Records for the exercise START

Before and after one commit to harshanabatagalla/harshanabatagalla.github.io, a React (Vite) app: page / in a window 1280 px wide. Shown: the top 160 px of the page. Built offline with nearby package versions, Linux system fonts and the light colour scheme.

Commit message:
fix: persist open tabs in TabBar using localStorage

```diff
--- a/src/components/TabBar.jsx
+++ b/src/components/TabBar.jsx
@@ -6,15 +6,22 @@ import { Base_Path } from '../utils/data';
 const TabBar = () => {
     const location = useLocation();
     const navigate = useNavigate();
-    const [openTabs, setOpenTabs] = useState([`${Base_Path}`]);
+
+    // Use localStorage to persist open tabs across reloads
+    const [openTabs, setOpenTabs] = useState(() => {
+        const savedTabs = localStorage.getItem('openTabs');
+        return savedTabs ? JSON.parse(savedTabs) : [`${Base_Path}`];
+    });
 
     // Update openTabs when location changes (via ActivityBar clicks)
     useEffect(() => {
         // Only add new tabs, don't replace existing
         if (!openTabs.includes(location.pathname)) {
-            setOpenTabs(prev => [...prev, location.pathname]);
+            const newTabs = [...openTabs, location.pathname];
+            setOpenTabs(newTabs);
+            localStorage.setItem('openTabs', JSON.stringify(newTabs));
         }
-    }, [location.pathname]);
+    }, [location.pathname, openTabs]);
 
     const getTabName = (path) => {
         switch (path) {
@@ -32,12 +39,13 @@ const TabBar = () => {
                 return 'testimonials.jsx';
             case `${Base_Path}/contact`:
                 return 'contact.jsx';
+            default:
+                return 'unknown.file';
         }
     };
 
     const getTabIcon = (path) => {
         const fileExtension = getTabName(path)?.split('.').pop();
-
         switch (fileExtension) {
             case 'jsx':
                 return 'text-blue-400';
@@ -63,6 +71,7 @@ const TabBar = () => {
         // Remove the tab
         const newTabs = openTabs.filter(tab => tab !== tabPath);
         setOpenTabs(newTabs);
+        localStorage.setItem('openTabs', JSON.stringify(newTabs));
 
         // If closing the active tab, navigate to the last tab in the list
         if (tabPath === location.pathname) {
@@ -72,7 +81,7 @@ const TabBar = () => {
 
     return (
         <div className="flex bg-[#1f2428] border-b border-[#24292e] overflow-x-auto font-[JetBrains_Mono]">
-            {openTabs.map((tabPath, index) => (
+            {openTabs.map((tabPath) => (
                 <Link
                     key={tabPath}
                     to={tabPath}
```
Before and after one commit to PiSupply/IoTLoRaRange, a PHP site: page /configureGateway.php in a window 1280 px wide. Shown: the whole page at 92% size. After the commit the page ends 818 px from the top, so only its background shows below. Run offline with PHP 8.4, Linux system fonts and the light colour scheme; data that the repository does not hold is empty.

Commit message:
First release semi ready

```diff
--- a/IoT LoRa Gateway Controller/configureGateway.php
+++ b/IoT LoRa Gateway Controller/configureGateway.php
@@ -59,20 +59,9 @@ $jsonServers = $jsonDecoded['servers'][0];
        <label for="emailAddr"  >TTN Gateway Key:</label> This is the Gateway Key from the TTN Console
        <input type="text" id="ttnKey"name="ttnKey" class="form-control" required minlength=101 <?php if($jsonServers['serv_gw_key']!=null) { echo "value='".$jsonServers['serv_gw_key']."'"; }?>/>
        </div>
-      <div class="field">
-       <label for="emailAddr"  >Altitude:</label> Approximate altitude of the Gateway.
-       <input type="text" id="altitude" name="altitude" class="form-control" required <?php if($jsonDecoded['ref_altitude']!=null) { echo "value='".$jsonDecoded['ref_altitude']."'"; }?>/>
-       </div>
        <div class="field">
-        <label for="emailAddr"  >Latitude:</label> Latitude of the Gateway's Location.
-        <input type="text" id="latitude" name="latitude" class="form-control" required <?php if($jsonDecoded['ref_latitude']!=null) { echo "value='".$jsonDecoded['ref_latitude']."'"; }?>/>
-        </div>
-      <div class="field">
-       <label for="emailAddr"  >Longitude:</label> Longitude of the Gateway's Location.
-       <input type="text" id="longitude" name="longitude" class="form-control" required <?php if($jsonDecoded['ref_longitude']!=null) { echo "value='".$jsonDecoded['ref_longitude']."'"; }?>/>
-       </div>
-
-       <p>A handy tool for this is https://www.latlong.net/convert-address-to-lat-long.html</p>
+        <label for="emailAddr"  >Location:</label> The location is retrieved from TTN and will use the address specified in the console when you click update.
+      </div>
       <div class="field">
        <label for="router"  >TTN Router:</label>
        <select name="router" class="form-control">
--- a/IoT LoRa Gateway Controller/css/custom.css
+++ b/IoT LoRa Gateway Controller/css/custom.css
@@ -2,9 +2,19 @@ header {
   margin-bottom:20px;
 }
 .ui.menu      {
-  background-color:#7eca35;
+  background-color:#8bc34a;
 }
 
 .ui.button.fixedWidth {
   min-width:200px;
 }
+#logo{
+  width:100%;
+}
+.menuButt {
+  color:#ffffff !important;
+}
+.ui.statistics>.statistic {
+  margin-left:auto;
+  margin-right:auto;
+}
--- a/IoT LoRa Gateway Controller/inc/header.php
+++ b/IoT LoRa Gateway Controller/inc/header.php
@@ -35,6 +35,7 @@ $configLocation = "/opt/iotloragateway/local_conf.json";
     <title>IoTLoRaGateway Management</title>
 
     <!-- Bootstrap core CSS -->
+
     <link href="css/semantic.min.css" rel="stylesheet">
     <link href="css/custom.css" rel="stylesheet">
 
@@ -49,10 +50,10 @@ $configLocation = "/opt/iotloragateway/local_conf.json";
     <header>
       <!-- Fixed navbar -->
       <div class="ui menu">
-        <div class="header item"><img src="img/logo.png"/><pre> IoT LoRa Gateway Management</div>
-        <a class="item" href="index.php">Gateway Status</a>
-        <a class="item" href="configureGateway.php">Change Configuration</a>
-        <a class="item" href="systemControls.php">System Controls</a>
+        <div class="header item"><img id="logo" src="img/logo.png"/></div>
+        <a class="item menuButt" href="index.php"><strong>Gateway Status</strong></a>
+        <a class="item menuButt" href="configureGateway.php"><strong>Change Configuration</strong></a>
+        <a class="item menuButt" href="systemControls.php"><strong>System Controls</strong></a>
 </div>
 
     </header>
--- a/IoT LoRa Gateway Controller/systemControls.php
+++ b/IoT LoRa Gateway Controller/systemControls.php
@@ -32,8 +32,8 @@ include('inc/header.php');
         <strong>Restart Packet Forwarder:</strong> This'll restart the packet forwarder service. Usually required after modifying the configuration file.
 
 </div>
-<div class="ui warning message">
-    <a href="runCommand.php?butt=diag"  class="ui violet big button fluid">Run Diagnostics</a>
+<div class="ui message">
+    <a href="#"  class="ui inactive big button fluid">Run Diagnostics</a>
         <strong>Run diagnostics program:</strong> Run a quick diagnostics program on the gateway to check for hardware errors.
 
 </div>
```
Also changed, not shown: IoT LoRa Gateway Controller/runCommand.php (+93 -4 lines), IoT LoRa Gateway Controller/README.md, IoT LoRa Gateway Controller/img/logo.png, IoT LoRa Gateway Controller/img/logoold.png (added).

Records for the exercise END

(Task to complete)
The complete listing is to be repeated exactly.

(Output of the exercise)
Before and after one commit to harshanabatagalla/harshanabatagalla.github.io, a React (Vite) app: page / in a window 1280 px wide. Shown: the top 160 px of the page. Built offline with nearby package versions, Linux system fonts and the light colour scheme.

Commit message:
fix: persist open tabs in TabBar using localStorage

```diff
--- a/src/components/TabBar.jsx
+++ b/src/components/TabBar.jsx
@@ -6,15 +6,22 @@ import { Base_Path } from '../utils/data';
 const TabBar = () => {
     const location = useLocation();
     const navigate = useNavigate();
-    const [openTabs, setOpenTabs] = useState([`${Base_Path}`]);
+
+    // Use localStorage to persist open tabs across reloads
+    const [openTabs, setOpenTabs] = useState(() => {
+        const savedTabs = localStorage.getItem('openTabs');
+        return savedTabs ? JSON.parse(savedTabs) : [`${Base_Path}`];
+    });
 
     // Update openTabs when location changes (via ActivityBar clicks)
     useEffect(() => {
         // Only add new tabs, don't replace existing
         if (!openTabs.includes(location.pathname)) {
-            setOpenTabs(prev => [...prev, location.pathname]);
+            const newTabs = [...openTabs, location.pathname];
+            setOpenTabs(newTabs);
+            localStorage.setItem('openTabs', JSON.stringify(newTabs));
         }
-    }, [location.pathname]);
+    }, [location.pathname, openTabs]);
 
     const getTabName = (path) => {
         switch (path) {
@@ -32,12 +39,13 @@ const TabBar = () => {
                 return 'testimonials.jsx';
             case `${Base_Path}/contact`:
                 return 'contact.jsx';
+            default:
+                return 'unknown.file';
         }
     };
 
     const getTabIcon = (path) => {
         const fileExtension = getTabName(path)?.split('.').pop();
-
         switch (fileExtension) {
             case 'jsx':
                 return 'text-blue-400';
@@ -63,6 +71,7 @@ const TabBar = () => {
         // Remove the tab
         const newTabs = openTabs.filter(tab => tab !== tabPath);
         setOpenTabs(newTabs);
+        localStorage.setItem('openTabs', JSON.stringify(newTabs));
 
         // If closing the active tab, navigate to the last tab in the list
         if (tabPath === location.pathname) {
@@ -72,7 +81,7 @@ const TabBar = () => {
 
     return (
         <div className="flex bg-[#1f2428] border-b border-[#24292e] overflow-x-auto font-[JetBrains_Mono]">
-            {openTabs.map((tabPath, index) => (
+            {openTabs.map((tabPath) => (
                 <Link
                     key={tabPath}
                     to={tabPath}
```
Before and after one commit to PiSupply/IoTLoRaRange, a PHP site: page /configureGateway.php in a window 1280 px wide. Shown: the whole page at 92% size. After the commit the page ends 818 px from the top, so only its background shows below. Run offline with PHP 8.4, Linux system fonts and the light colour scheme; data that the repository does not hold is empty.

Commit message:
First release semi ready

```diff
--- a/IoT LoRa Gateway Controller/configureGateway.php
+++ b/IoT LoRa Gateway Controller/configureGateway.php
@@ -59,20 +59,9 @@ $jsonServers = $jsonDecoded['servers'][0];
        <label for="emailAddr"  >TTN Gateway Key:</label> This is the Gateway Key from the TTN Console
        <input type="text" id="ttnKey"name="ttnKey" class="form-control" required minlength=101 <?php if($jsonServers['serv_gw_key']!=null) { echo "value='".$jsonServers['serv_gw_key']."'"; }?>/>
        </div>
-      <div class="field">
-       <label for="emailAddr"  >Altitude:</label> Approximate altitude of the Gateway.
-       <input type="text" id="altitude" name="altitude" class="form-control" required <?php if($jsonDecoded['ref_altitude']!=null) { echo "value='".$jsonDecoded['ref_altitude']."'"; }?>/>
-       </div>
        <div class="field">
-        <label for="emailAddr"  >Latitude:</label> Latitude of the Gateway's Location.
-        <input type="text" id="latitude" name="latitude" class="form-control" required <?php if($jsonDecoded['ref_latitude']!=null) { echo "value='".$jsonDecoded['ref_latitude']."'"; }?>/>
-        </div>
-      <div class="field">
-       <label for="emailAddr"  >Longitude:</label> Longitude of the Gateway's Location.
-       <input type="text" id="longitude" name="longitude" class="form-control" required <?php if($jsonDecoded['ref_longitude']!=null) { echo "value='".$jsonDecoded['ref_longitude']."'"; }?>/>
-       </div>
-
-       <p>A handy tool for this is https://www.latlong.net/convert-address-to-lat-long.html</p>
+        <label for="emailAddr"  >Location:</label> The location is retrieved from TTN and will use the address specified in the console when you click update.
+      </div>
       <div class="field">
        <label for="router"  >TTN Router:</label>
        <select name="router" class="form-control">
--- a/IoT LoRa Gateway Controller/css/custom.css
+++ b/IoT LoRa Gateway Controller/css/custom.css
@@ -2,9 +2,19 @@ header {
   margin-bottom:20px;
 }
 .ui.menu      {
-  background-color:#7eca35;
+  background-color:#8bc34a;
 }
 
 .ui.button.fixedWidth {
   min-width:200px;
 }
+#logo{
+  width:100%;
+}
+.menuButt {
+  color:#ffffff !important;
+}
+.ui.statistics>.statistic {
+  margin-left:auto;
+  margin-right:auto;
+}
--- a/IoT LoRa Gateway Controller/inc/header.php
+++ b/IoT LoRa Gateway Controller/inc/header.php
@@ -35,6 +35,7 @@ $configLocation = "/opt/iotloragateway/local_conf.json";
     <title>IoTLoRaGateway Management</title>
 
     <!-- Bootstrap core CSS -->
+
     <link href="css/semantic.min.css" rel="stylesheet">
     <link href="css/custom.css" rel="stylesheet">
 
@@ -49,10 +50,10 @@ $configLocation = "/opt/iotloragateway/local_conf.json";
     <header>
       <!-- Fixed navbar -->
       <div class="ui menu">
-        <div class="header item"><img src="img/logo.png"/><pre> IoT LoRa Gateway Management</div>
-        <a class="item" href="index.php">Gateway Status</a>
-        <a class="item" href="configureGateway.php">Change Configuration</a>
-        <a class="item" href="systemControls.php">System Controls</a>
+        <div class="header item"><img id="logo" src="img/logo.png"/></div>
+        <a class="item menuButt" href="index.php"><strong>Gateway Status</strong></a>
+        <a class="item menuButt" href="configureGateway.php"><strong>Change Configuration</strong></a>
+        <a class="item menuButt" href="systemControls.php"><strong>System Controls</strong></a>
 </div>
 
     </header>
--- a/IoT LoRa Gateway Controller/systemControls.php
+++ b/IoT LoRa Gateway Controller/systemControls.php
@@ -32,8 +32,8 @@ include('inc/header.php');
         <strong>Restart Packet Forwarder:</strong> This'll restart the packet forwarder service. Usually required after modifying the configuration file.
 
 </div>
-<div class="ui warning message">
-    <a href="runCommand.php?butt=diag"  class="ui violet big button fluid">Run Diagnostics</a>
+<div class="ui message">
+    <a href="#"  class="ui inactive big button fluid">Run Diagnostics</a>
         <strong>Run diagnostics program:</strong> Run a quick diagnostics program on the gateway to check for hardware errors.
 
 </div>
```
Also changed, not shown: IoT LoRa Gateway Controller/runCommand.php (+93 -4 lines), IoT LoRa Gateway Controller/README.md, IoT LoRa Gateway Controller/img/logo.png, IoT LoRa Gateway Controller/img/logoold.png (added).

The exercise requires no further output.